● **Exercise prompt**: Return each line below holding the string "JDBC".

(Saved entries)
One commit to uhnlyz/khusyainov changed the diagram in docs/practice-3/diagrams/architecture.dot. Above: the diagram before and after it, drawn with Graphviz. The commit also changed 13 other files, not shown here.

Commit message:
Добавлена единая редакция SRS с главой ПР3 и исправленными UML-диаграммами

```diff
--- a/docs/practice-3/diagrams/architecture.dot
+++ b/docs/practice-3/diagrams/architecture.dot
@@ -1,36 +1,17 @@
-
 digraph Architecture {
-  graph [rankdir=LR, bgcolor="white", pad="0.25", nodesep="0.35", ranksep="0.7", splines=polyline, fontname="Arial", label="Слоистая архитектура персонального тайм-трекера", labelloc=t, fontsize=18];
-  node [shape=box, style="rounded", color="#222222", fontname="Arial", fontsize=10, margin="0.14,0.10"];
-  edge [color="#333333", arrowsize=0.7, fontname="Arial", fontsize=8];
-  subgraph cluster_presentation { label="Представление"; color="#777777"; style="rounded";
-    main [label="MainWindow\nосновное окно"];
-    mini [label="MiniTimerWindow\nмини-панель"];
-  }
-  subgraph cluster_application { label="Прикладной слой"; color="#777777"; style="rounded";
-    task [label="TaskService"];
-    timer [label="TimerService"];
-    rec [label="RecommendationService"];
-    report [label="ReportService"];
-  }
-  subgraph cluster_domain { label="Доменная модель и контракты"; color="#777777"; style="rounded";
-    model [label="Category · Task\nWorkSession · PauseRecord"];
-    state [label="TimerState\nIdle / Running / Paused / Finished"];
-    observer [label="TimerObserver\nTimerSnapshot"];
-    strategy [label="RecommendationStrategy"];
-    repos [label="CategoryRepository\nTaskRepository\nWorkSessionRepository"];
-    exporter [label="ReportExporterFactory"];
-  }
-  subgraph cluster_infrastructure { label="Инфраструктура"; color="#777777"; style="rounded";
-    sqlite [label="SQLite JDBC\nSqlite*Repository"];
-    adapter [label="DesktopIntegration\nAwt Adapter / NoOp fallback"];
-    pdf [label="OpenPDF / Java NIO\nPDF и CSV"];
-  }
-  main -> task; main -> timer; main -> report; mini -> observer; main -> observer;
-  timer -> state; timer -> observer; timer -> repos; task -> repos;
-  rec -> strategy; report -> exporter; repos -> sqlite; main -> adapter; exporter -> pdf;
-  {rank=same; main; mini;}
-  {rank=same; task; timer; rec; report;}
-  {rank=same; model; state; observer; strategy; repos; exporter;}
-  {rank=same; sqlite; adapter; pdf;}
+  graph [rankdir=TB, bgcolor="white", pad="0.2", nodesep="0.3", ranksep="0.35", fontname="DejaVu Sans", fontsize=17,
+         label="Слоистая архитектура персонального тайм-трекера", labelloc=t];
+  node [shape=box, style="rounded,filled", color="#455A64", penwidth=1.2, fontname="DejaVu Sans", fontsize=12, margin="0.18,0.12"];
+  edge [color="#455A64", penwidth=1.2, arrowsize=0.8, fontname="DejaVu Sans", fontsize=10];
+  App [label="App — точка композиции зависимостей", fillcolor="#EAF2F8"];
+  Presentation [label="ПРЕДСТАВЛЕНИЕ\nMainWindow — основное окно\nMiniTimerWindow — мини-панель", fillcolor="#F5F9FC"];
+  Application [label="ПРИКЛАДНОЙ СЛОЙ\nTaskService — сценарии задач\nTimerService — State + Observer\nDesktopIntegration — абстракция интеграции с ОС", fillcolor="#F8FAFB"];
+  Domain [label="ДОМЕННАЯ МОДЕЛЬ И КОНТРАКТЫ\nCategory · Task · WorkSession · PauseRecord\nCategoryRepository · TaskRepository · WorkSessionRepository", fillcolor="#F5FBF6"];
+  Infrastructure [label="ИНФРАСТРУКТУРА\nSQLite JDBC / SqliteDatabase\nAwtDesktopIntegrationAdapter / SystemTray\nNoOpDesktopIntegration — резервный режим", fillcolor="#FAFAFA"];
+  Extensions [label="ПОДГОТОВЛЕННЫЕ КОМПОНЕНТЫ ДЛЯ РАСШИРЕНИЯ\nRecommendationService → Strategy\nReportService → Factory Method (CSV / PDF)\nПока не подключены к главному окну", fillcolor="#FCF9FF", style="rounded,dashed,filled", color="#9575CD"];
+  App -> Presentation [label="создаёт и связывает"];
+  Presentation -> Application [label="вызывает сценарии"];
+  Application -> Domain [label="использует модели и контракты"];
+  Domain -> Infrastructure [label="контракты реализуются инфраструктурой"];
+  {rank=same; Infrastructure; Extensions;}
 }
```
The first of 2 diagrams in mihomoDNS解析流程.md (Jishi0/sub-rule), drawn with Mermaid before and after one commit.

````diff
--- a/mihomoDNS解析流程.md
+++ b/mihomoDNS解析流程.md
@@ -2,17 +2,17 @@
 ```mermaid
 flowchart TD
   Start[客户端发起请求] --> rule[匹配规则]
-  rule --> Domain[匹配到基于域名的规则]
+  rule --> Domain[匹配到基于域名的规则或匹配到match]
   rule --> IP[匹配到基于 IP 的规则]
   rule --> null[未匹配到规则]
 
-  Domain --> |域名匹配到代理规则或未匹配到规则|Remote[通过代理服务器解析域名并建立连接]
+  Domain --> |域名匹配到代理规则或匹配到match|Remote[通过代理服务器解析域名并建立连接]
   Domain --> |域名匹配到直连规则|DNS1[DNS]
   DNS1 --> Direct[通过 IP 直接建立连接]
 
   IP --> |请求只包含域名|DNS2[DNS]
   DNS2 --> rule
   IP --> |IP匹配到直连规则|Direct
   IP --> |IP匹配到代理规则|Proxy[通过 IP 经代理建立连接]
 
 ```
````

● **Task solution**:
-    sqlite [label="SQLite JDBC\nSqlite*Repository"];
+  Infrastructure [label="ИНФРАСТРУКТУРА\nSQLite JDBC / SqliteDatabase\nAwtDesktopIntegrationAdapter / SystemTray\nNoOpDesktopIntegration — резервный режим", fillcolor="#FAFAFA"];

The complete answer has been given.